***** Task material *****

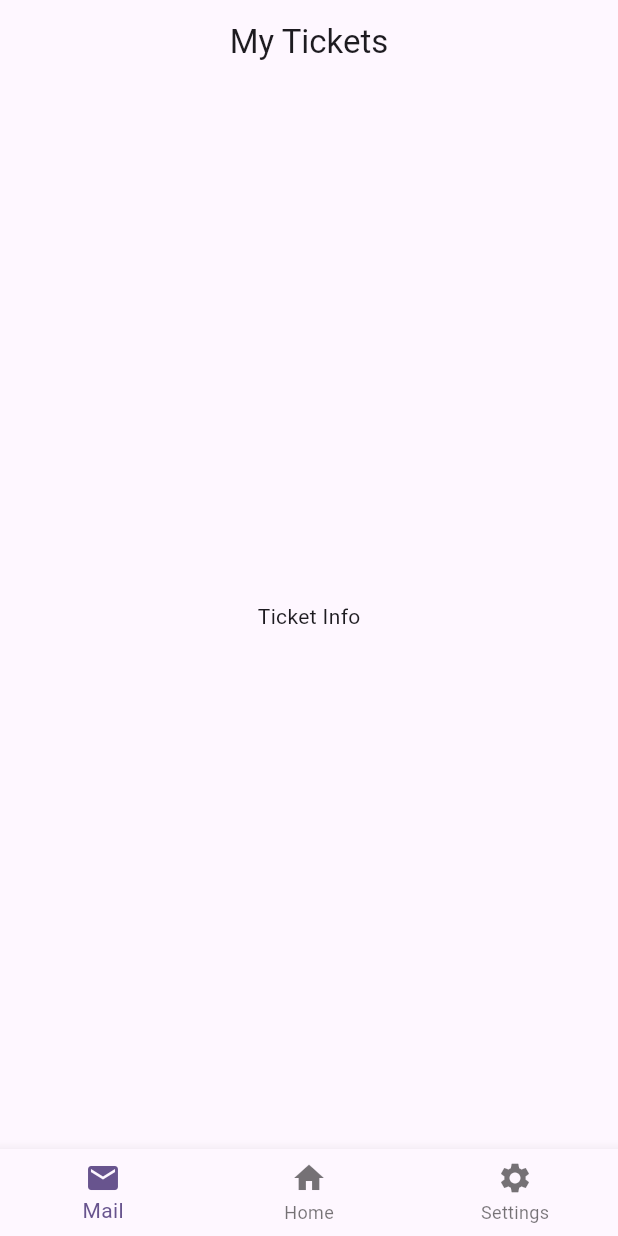
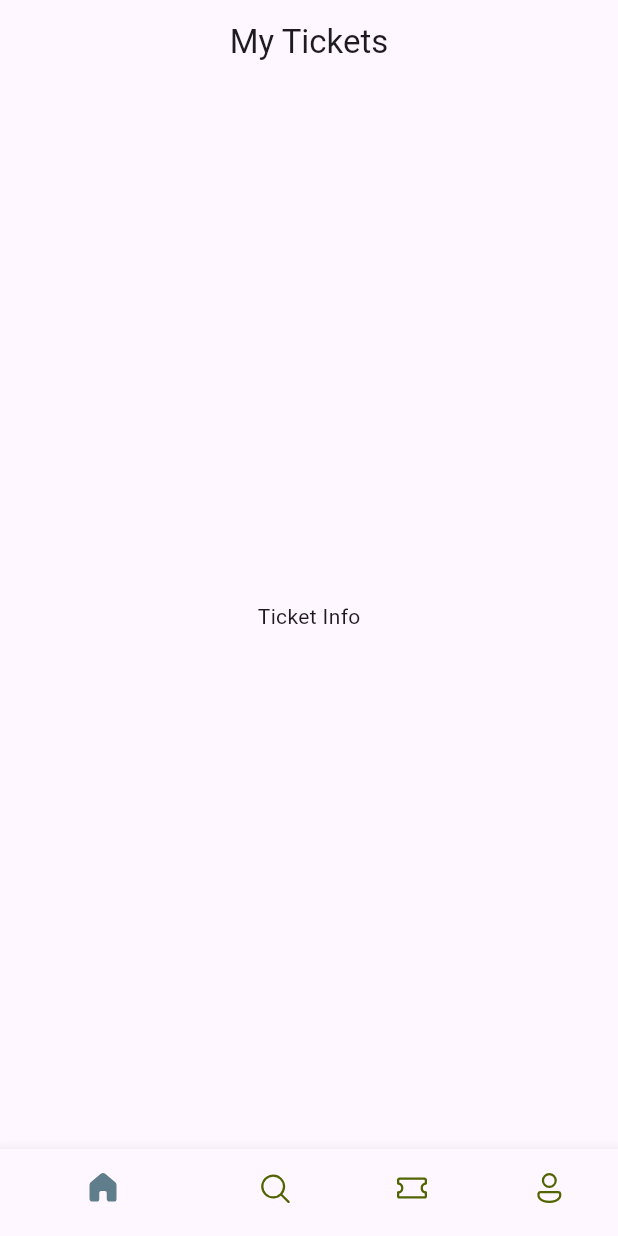
Before and after one commit to BbillahrariBBr/ticket_app, a Flutter app: the screen it shows after launch, on a phone screen of 412 x 824 dp. Run offline on Flutter 3.47's test engine with Material 3 defaults, Android fonts, the phone set to English and light mode, and no system bars; our stand-ins replace fluentui_icons.

Commit message:
Add fluentui_icons 10.40.44

```diff
--- a/lib/base/bottom_nav_bar.dart
+++ b/lib/base/bottom_nav_bar.dart
@@ -1,3 +1,4 @@
+import 'package:fluentui_icons/fluentui_icons.dart';
 import 'package:flutter/cupertino.dart';
 import 'package:flutter/material.dart';
 
@@ -18,12 +19,26 @@ class _BottomNavBarState extends State<BottomNavBar> {
       body: Center(
         child: Text("Ticket Info"),
       ),
-      bottomNavigationBar: BottomNavigationBar(items: [
-        BottomNavigationBarItem(icon: Icon(Icons.mail), label: "Mail"),
-        BottomNavigationBarItem(icon: Icon(Icons.home), label: "Home"),
-        BottomNavigationBarItem(icon: Icon(Icons.settings), label: "Settings")
-
-      ]),
+      bottomNavigationBar: BottomNavigationBar(
+          selectedItemColor: Colors.blueGrey,
+          unselectedItemColor: Color(0xFF526400),
+          showSelectedLabels: false,
+          items: [
+            BottomNavigationBarItem(
+                icon: Icon(FluentSystemIcons.ic_fluent_home_regular),
+                activeIcon: Icon(FluentSystemIcons.ic_fluent_home_filled),
+                label: "Home"),
+            BottomNavigationBarItem(
+                icon: Icon(FluentSystemIcons.ic_fluent_search_regular),
+                activeIcon: Icon(FluentSystemIcons.ic_fluent_search_filled),
+                label: "Search"),
+            BottomNavigationBarItem(icon: Icon(FluentSystemIcons.ic_fluent_ticket_regular),
+                activeIcon: Icon(FluentSystemIcons.ic_fluent_ticket_filled)
+                , label: "Tickets"),
+            BottomNavigationBarItem(icon: Icon(FluentSystemIcons.ic_fluent_person_regular),
+                activeIcon: Icon(FluentSystemIcons.ic_fluent_person_filled)
+                , label: "Profile"),
+          ]),
     );
   }
 }
--- a/pubspec.yaml
+++ b/pubspec.yaml
@@ -34,6 +34,7 @@ dependencies:
   # The following adds the Cupertino Icons font to your application.
   # Use with the CupertinoIcons class for iOS style icons.
   cupertino_icons: ^1.0.8
+  fluentui_icons: ^1.0.0
 
 dev_dependencies:
   flutter_test:
```
Also changed, not shown: pubspec.lock.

*****

• Work instruction: Copy out the entries exactly. No pictures.

• Answer:
Before and after one commit to BbillahrariBBr/ticket_app, a Flutter app: the screen it shows after launch, on a phone screen of 412 x 824 dp. Run offline on Flutter 3.47's test engine with Material 3 defaults, Android fonts, the phone set to English and light mode, and no system bars; our stand-ins replace fluentui_icons.

Commit message:
Add fluentui_icons 10.40.44

```diff
--- a/lib/base/bottom_nav_bar.dart
+++ b/lib/base/bottom_nav_bar.dart
@@ -1,3 +1,4 @@
+import 'package:fluentui_icons/fluentui_icons.dart';
 import 'package:flutter/cupertino.dart';
 import 'package:flutter/material.dart';
 
@@ -18,12 +19,26 @@ class _BottomNavBarState extends State<BottomNavBar> {
       body: Center(
         child: Text("Ticket Info"),
       ),
-      bottomNavigationBar: BottomNavigationBar(items: [
-        BottomNavigationBarItem(icon: Icon(Icons.mail), label: "Mail"),
-        BottomNavigationBarItem(icon: Icon(Icons.home), label: "Home"),
-        BottomNavigationBarItem(icon: Icon(Icons.settings), label: "Settings")
-
-      ]),
+      bottomNavigationBar: BottomNavigationBar(
+          selectedItemColor: Colors.blueGrey,
+          unselectedItemColor: Color(0xFF526400),
+          showSelectedLabels: false,
+          items: [
+            BottomNavigationBarItem(
+                icon: Icon(FluentSystemIcons.ic_fluent_home_regular),
+                activeIcon: Icon(FluentSystemIcons.ic_fluent_home_filled),
+                label: "Home"),
+            BottomNavigationBarItem(
+                icon: Icon(FluentSystemIcons.ic_fluent_search_regular),
+                activeIcon: Icon(FluentSystemIcons.ic_fluent_search_filled),
+                label: "Search"),
+            BottomNavigationBarItem(icon: Icon(FluentSystemIcons.ic_fluent_ticket_regular),
+                activeIcon: Icon(FluentSystemIcons.ic_fluent_ticket_filled)
+                , label: "Tickets"),
+            BottomNavigationBarItem(icon: Icon(FluentSystemIcons.ic_fluent_person_regular),
+                activeIcon: Icon(FluentSystemIcons.ic_fluent_person_filled)
+                , label: "Profile"),
+          ]),
     );
   }
 }
--- a/pubspec.yaml
+++ b/pubspec.yaml
@@ -34,6 +34,7 @@ dependencies:
   # The following adds the Cupertino Icons font to your application.
   # Use with the CupertinoIcons class for iOS style icons.
   cupertino_icons: ^1.0.8
+  fluentui_icons: ^1.0.0
 
 dev_dependencies:
   flutter_test:
```
Also changed, not shown: pubspec.lock.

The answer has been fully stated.